Repeat the listing below in full and exactly. Pictures are to be omitted.
Recorded data START
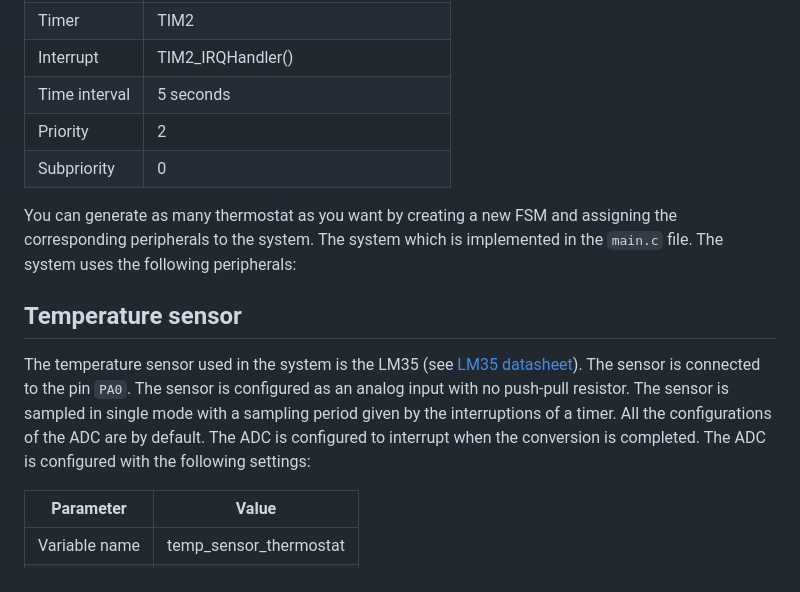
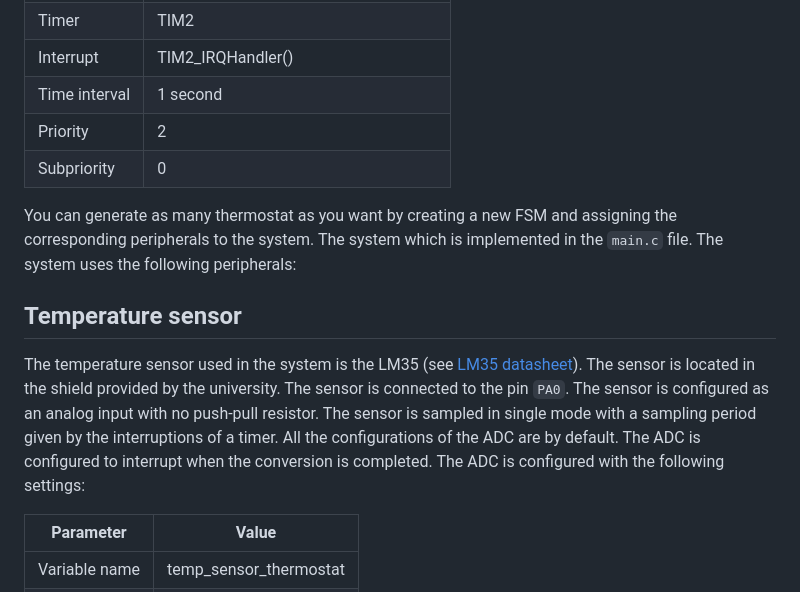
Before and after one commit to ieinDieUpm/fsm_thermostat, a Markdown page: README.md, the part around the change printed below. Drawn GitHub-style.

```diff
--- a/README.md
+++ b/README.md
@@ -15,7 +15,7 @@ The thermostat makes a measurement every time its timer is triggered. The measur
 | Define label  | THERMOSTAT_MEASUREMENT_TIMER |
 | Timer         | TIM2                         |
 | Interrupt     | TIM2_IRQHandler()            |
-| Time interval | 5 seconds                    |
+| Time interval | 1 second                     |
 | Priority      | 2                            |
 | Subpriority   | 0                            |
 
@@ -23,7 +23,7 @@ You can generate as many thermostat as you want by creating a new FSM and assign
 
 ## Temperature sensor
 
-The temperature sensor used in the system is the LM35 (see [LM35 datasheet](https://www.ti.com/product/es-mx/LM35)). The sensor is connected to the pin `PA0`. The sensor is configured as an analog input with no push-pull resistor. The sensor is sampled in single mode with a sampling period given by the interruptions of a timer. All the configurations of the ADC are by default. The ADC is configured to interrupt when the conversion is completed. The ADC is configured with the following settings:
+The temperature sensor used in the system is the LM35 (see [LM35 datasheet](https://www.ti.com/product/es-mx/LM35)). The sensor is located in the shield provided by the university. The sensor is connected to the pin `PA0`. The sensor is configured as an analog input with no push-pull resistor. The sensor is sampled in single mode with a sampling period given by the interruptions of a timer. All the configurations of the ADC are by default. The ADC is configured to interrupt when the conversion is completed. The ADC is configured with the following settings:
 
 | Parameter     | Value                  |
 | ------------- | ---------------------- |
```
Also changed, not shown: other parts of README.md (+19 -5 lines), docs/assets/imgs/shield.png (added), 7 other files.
Recorded data END
Response box ▸
Before and after one commit to ieinDieUpm/fsm_thermostat, a Markdown page: README.md, the part around the change printed below. Drawn GitHub-style.

```diff
--- a/README.md
+++ b/README.md
@@ -15,7 +15,7 @@ The thermostat makes a measurement every time its timer is triggered. The measur
 | Define label  | THERMOSTAT_MEASUREMENT_TIMER |
 | Timer         | TIM2                         |
 | Interrupt     | TIM2_IRQHandler()            |
-| Time interval | 5 seconds                    |
+| Time interval | 1 second                     |
 | Priority      | 2                            |
 | Subpriority   | 0                            |
 
@@ -23,7 +23,7 @@ You can generate as many thermostat as you want by creating a new FSM and assign
 
 ## Temperature sensor
 
-The temperature sensor used in the system is the LM35 (see [LM35 datasheet](https://www.ti.com/product/es-mx/LM35)). The sensor is connected to the pin `PA0`. The sensor is configured as an analog input with no push-pull resistor. The sensor is sampled in single mode with a sampling period given by the interruptions of a timer. All the configurations of the ADC are by default. The ADC is configured to interrupt when the conversion is completed. The ADC is configured with the following settings:
+The temperature sensor used in the system is the LM35 (see [LM35 datasheet](https://www.ti.com/product/es-mx/LM35)). The sensor is located in the shield provided by the university. The sensor is connected to the pin `PA0`. The sensor is configured as an analog input with no push-pull resistor. The sensor is sampled in single mode with a sampling period given by the interruptions of a timer. All the configurations of the ADC are by default. The ADC is configured to interrupt when the conversion is completed. The ADC is configured with the following settings:
 
 | Parameter     | Value                  |
 | ------------- | ---------------------- |
```
Also changed, not shown: other parts of README.md (+19 -5 lines), docs/assets/imgs/shield.png (added), 7 other files.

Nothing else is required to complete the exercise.